Parminder Singh, Twitter’s MD for Southeast Asia, India, the Middle East and North Africa, is a busy man. In any given week, he is shuttling among all of the above geographies, pitching advertisers on the benefits of Twitter.
Singh, an ex Googler, won’t divulge country-specific numbers, but said all of the regions he oversees are showing strong growth in terms of usage and increased advertiser interest. As of December, the social network’s global average monthly user base grew 30 per cent to 241 million, and mobile user numbers rose 37 per cent to 184 million—representing 76 per cent of total users. But it’s advertising revenue that Singh is responsible for. He sat down with Campaign Asia-Pacific to discuss how the social network is engaging with brands, as well as how brands can best employ the medium.
What is Twitter’s strategy in the regions you manage?
The usage of Twitter is very strong in this region, and brands realise that. The question they’re asking is not 'Why should we advertise?', but 'How should we advertise?'. And a lot of our time is spent talking to advertisers to make sure they know how to use this medium. To make that happen, we have to make sure we have the right set of people. So hiring across the region is a priority for us.
We believe Twitter is unique as a product for everyone, everywhere. We want to make sure that when people join Twitter, content discovery is seamless. Another key goal is deep and meaningful engagement. So we’re launching products that ensure that. For example, in December Twitter introduced Media Forward, which allows users' photos and Vine videos to feature upfront. That’s helped increase engagement rates by 35 per cent.
Ultimately, we want to make sure we’re in front of advertisers across all major countries.
How many active users do you have in Asia?
We don’t share country active users. But obviously these are markets that show a great interest on Twitter and have strong user bases. We are making sure we reach out to top brand advertisers in these markets. We are also represented by resellers who ensure we are providing scale in these markets.

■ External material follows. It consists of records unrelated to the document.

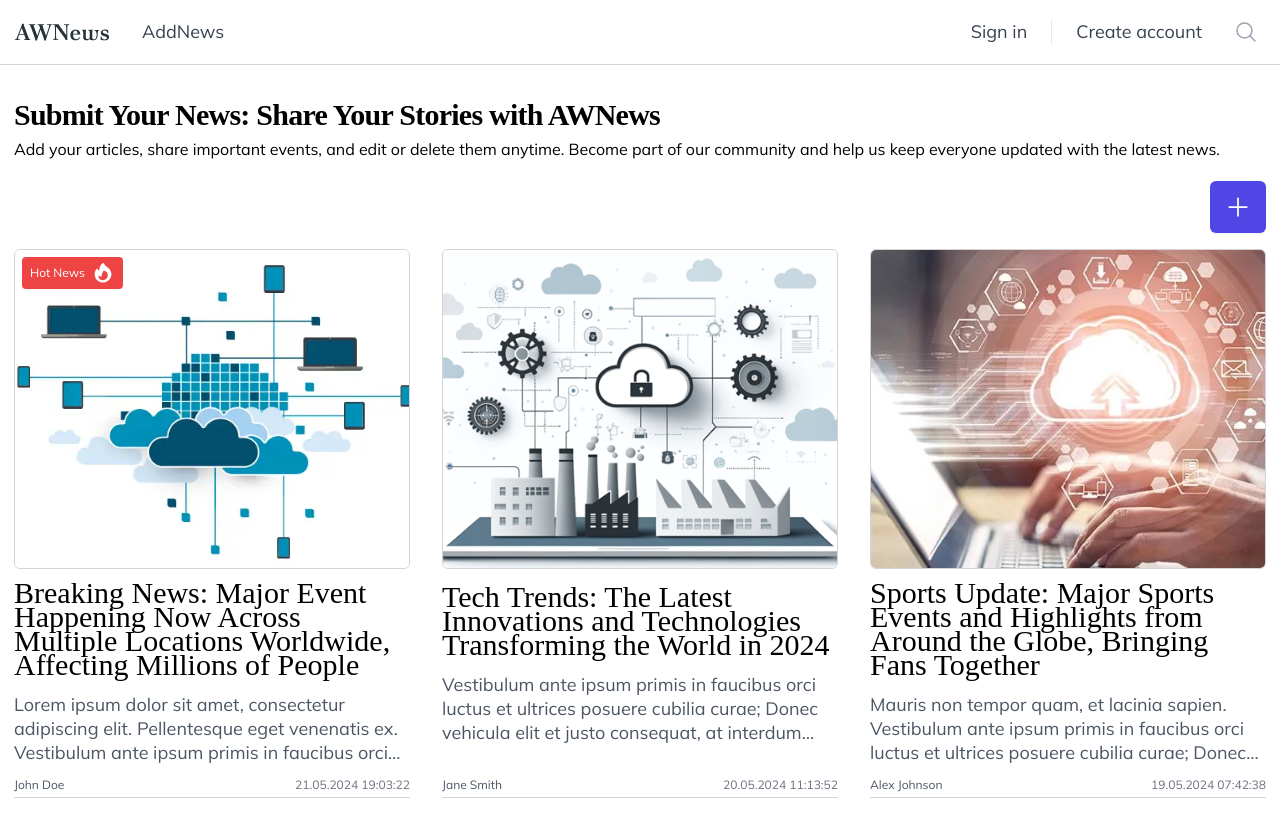
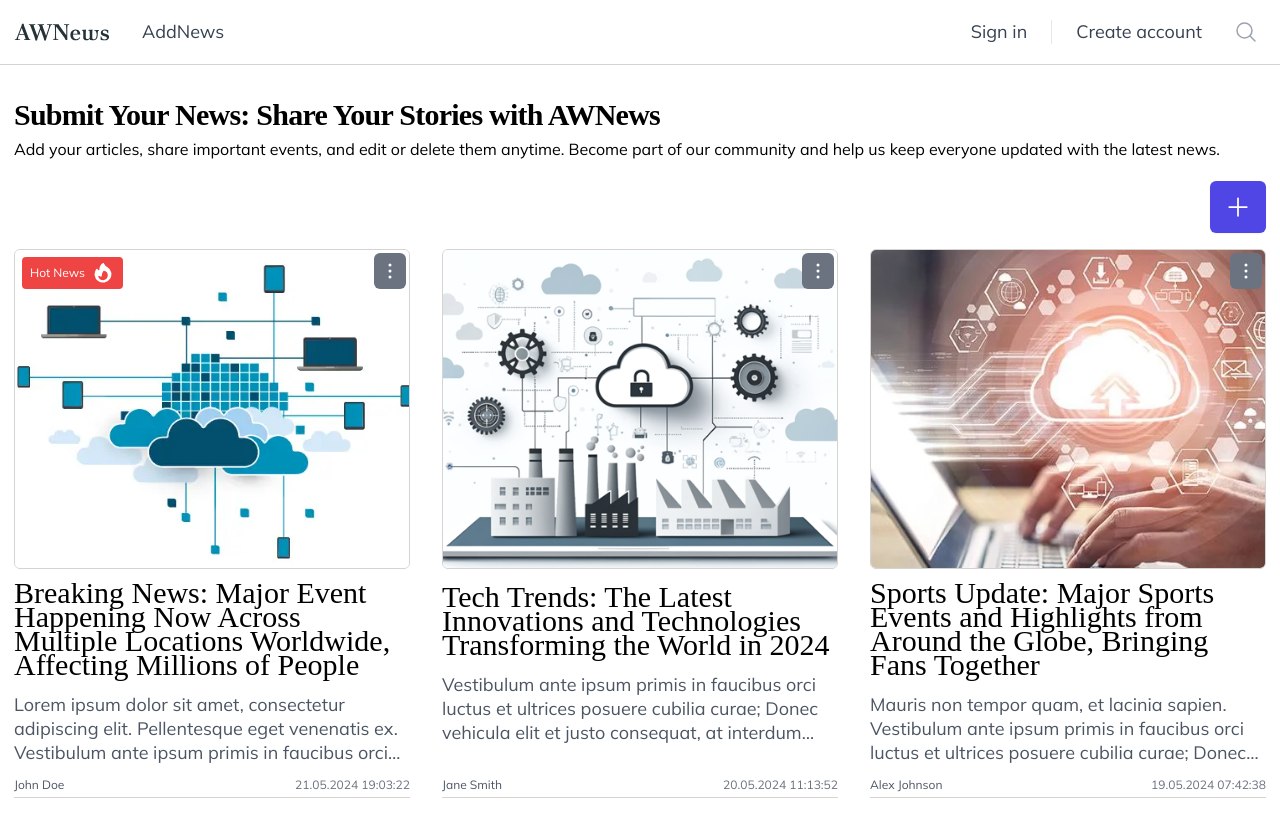
Before and after one commit to yuriiyablonskyi/awnews, a React (Vite) app: page /add-news in a window 1280 px wide. Shown: the top 830 px of the page. Built offline with nearby package versions, Linux system fonts and the light colour scheme; a web font is replaced by a local one.

Commit message:
create component DropdownMenu

```diff
--- a/src/components/Article.tsx
+++ b/src/components/Article.tsx
@@ -3,22 +3,29 @@ import { FC } from 'react'
 import DefaultImg from '../assets/al.png'
 import { ArticleInterface } from '../store/articles/articlesTypes'
 import { FireIcon } from '@heroicons/react/20/solid'
+import DropdownMenu from './DropdownMenu'
 
 const Article: FC<ArticleInterface> = ({ author, title, description, url, urlToImage, publishedAt, isTopHeadline }) => {
   const date = dayjs(publishedAt).utc(false).format('DD.MM.YYYY HH:mm:ss')
+
+  const Wrapper = url ? 'a' : 'div'
+  const wrapperProps = url
+    ? {
+        href: url,
+        target: '_blank',
+        className: 'relative flex max-w-xl flex-col justify-between border-b border-b-stone-300 pb-1',
+      }
+    : { className: 'relative flex max-w-xl flex-col justify-between border-b border-b-stone-300 pb-1' }
+
   return (
-    <a
-      className="relative flex max-w-xl flex-col justify-between border-b border-b-stone-300 pb-1"
-      href={url ? url : '#'}
-      target="_blank"
-    >
+    <Wrapper {...wrapperProps}>
       {isTopHeadline && (
-        // <div className="absolute top-2 left-2 bg-red-500 text-white px-2 py-1 rounded flex items-center space-x-1">
         <div className="absolute top-2 left-2 bg-red-500 text-white px-2 py-1 rounded flex items-center">
           <p className="text-xs whitespace-nowrap mr-1.5">Hot News</p>
           <FireIcon className="h-6 w-6" />
         </div>
       )}
+      {!url && <DropdownMenu />}
       <div className="border border-stone-300 mb-3 aspect-h-1 aspect-w-1 w-full overflow-hidden rounded-md bg-gray-200 lg:aspect-none group-hover:opacity-75 lg:h-80">
         <img
           src={urlToImage || DefaultImg}
@@ -38,7 +45,7 @@ const Article: FC<ArticleInterface> = ({ author, title, description, url, urlToI
           </time>
         </div>
       </div>
-    </a>
+    </Wrapper>
   )
 }
 
--- /dev/null
+++ b/src/components/DropdownMenu.tsx
@@ -0,0 +1,39 @@
+import { Menu, Transition } from '@headlessui/react'
+import { PencilIcon, TrashIcon, EllipsisVerticalIcon } from '@heroicons/react/24/solid'
+
+export default function DropdownMenu() {
+  return (
+    <div className="absolute top-1 right-1 text-right">
+      <Menu>
+        <Menu.Button className="bg-gray-500 inline-flex items-center gap-2 rounded-md py-1.5 px-1 text-sm/6 font-semibold text-white focus:outline-none data-[hover]:-graybg-700 data-[open]:bg-gray-700 data-[focus]:outline-1 data-[focus]:outline-white">
+          <EllipsisVerticalIcon className="size-6 " />
+        </Menu.Button>
+        <Transition
+          enter="transition ease-out duration-75"
+          enterFrom="opacity-0 scale-95"
+          enterTo="opacity-100 scale-100"
+          leave="transition ease-in duration-100"
+          leaveFrom="opacity-100 scale-100"
+          leaveTo="opacity-0 scale-95"
+        >
+          <Menu.Items className="bg-gray-700 origin-top-right rounded-xl border border-white/5 bg-white/5 p-1 text-sm/6 text-white [--anchor-gap:var(--spacing-1)] focus:outline-none">
+            <Menu.Item>
+              <button className="group flex w-full items-center gap-2 rounded-lg py-1.5 px-3 data-[focus]:bg-white/10">
+                <PencilIcon className="size-4 fill-white/30" />
+                Edit
+                <kbd className="ml-auto hidden font-sans text-xs text-white/50 group-data-[focus]:inline">⌘E</kbd>
+              </button>
+            </Menu.Item>
+            <Menu.Item>
+              <button className="group flex w-full items-center gap-2 rounded-lg py-1.5 px-3 data-[focus]:bg-white/10">
+                <TrashIcon className="size-4 fill-white/30" />
+                Delete
+                <kbd className="ml-auto hidden font-sans text-xs text-white/50 group-data-[focus]:inline">⌘D</kbd>
+              </button>
+            </Menu.Item>
+          </Menu.Items>
+        </Transition>
+      </Menu>
+    </div>
+  )
+}
--- a/src/mock/mockedArticles.ts
+++ b/src/mock/mockedArticles.ts
@@ -7,7 +7,6 @@ export const mockedArticles: ArticleInterface[] = [
     title: 'Breaking News: Major Event Happening Now Across Multiple Locations Worldwide, Affecting Millions of People',
     description:
       'Lorem ipsum dolor sit amet, consectetur adipiscing elit. Pellentesque eget venenatis ex. Vestibulum ante ipsum primis in faucibus orci luctus et ultrices posuere cubilia curae; Donec vehicula elit et justo consequat, at interdum lorem. Aliquam erat volutpat. Duis vulputate sapien id venenatis tincidunt. Integer non nibh vel ligula luctus tincidunt at eget justo. In hac habitasse platea dictumst. Phasellus luctus est ac urna sodales, et fermentum nulla facilisis. Cras vestibulum tempor velit, non vehicula dui cursus non. Praesent tincidunt sollicitudin nisl, nec facilisis lorem varius a. Suspendisse potenti. Mauris vestibulum enim at turpis vestibulum, et consequat dui volutpat. Lorem ipsum dolor sit amet, consectetur adipiscing elit. Pellentesque eget venenatis ex.',
-    url: '/',
     urlToImage: './src/assets/mock/1.webp',
     publishedAt: '2024-05-21 19:03:22',
     // category: 'news',
@@ -19,10 +18,8 @@ export const mockedArticles: ArticleInterface[] = [
     title: 'Tech Trends: The Latest Innovations and Technologies Transforming the World in 2024',
     description:
       'Vestibulum ante ipsum primis in faucibus orci luctus et ultrices posuere cubilia curae; Donec vehicula elit et justo consequat, at interdum lorem. Aliquam erat volutpat. Duis vulputate sapien id venenatis tincidunt. Integer non nibh vel ligula luctus tincidunt at eget justo. In hac habitasse platea dictumst. Phasellus luctus est ac urna sodales, et fermentum nulla facilisis. Cras vestibulum tempor velit, non vehicula dui cursus non. Praesent tincidunt sollicitudin nisl, nec facilisis lorem varius a. Suspendisse potenti. Mauris vestibulum enim at turpis vestibulum, et consequat dui volutpat. Lorem ipsum dolor sit amet, consectetur adipiscing elit. Pellentesque eget venenatis ex. Lorem ipsum dolor sit amet, consectetur adipiscing elit. Pellentesque eget venenatis ex.',
-    url: '/',
     urlToImage: './src/assets/mock/2.webp',
     publishedAt: '2024-05-20 11:13:52',
-    // category: 'tech',
     isTopHeadline: false,
   },
   {
@@ -31,10 +28,8 @@ export const mockedArticles: ArticleInterface[] = [
     title: 'Sports Update: Major Sports Events and Highlights from Around the Globe, Bringing Fans Together',
     description:
       'Mauris non tempor quam, et lacinia sapien. Vestibulum ante ipsum primis in faucibus orci luctus et ultrices posuere cubilia curae; Donec vehicula elit et justo consequat, at interdum lorem. Aliquam erat volutpat. Duis vulputate sapien id venenatis tincidunt. Integer non nibh vel ligula luctus tincidunt at eget justo. In hac habitasse platea dictumst. Phasellus luctus est ac urna sodales, et fermentum nulla facilisis. Cras vestibulum tempor velit, non vehicula dui cursus non. Praesent tincidunt sollicitudin nisl, nec facilisis lorem varius a. Suspendisse potenti. Mauris vestibulum enim at turpis vestibulum, et consequat dui volutpat. Lorem ipsum dolor sit amet, consectetur adipiscing elit. Pellentesque eget venenatis ex. Lorem ipsum dolor sit amet, consectetur adipiscing elit. Pellentesque eget venenatis ex.',
-    url: '/',
     urlToImage: './src/assets/mock/3.webp',
     publishedAt: '2024-05-19 07:42:38',
-    // category: 'sports',
     isTopHeadline: false,
   },
 ]
--- a/src/store/articles/articlesTypes.ts
+++ b/src/store/articles/articlesTypes.ts
@@ -3,7 +3,7 @@ export interface ArticleInterface {
   author: string
   title: string
   description: string
-  url: string
+  url?: string
   urlToImage?: string
   publishedAt: string
   isTopHeadline?: boolean
```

Ctritics have said growth in user base is slowing, and that supposedly a third of users on Twitter are inactive. What is Twitter doing about these issues?
The user base is growing, but of course it’s off of a larger base. We have grown 30 per cent, and that’s strong growth. The new features we’re introducing have a long-term impact. 37 per cent mobile user growth is an important metric. I would point you to the revenue numbers too. Ad revenue grew 121 per cent. Outside of the US, revenue increased 200 per cent.
That said, we want to make sure we introduce features to make sure this growth is faster and make sure all new users are able to understand and use our products seamlessly.
How are advertisers receiving Twitter?
Advertisers want to make the best use of this medium. At Twitter, we take brands through a four-stage process. First, look at it in an episodic, planned manner. It’s a great complementary medium. Whether you advertise across print or television, add Twitter as a component and it’s sure to supercharge the campaign.
Next, we encourage brands to move from a planned, episodic stage to a ‘planned, always-on’ stage, where they start being part of conversations relevant to their product. In Singapore for example, if you are a food brand, it is important to note that conversations around hunger peak every day at 2 am and then at 8 am.
The third step is user response. People like to respond and talk to brands on a regular basis. Some advertisers use response as an advertising campaign itself.
Finally, we urge brands to think of cultural moments around Twitter and be a part of it. Look at the Winter Olympics—we had 40 million tweets on it. If you are a brand for whom being associated with the Games is important, then you should become a part of the conversation.
What are some of the marquee Twitter campaigns in Asia?
One great example is Nandos. It ran a campaign in Singapore and Malaysia with the intent to get people to express what they truly feel. Nandos used the hashtag 'justsaylah'—very local and contextual—and urged users to name the one person they think about everyday. This campaign got an engagement result of 10 per cent. It also positioned Nandos as a brand that allows people to express themselves. Engagement has an impact on purchase intent. An engaged user shows 30 per cent more favourability towards a brand and 53 per cent higher purchase intent.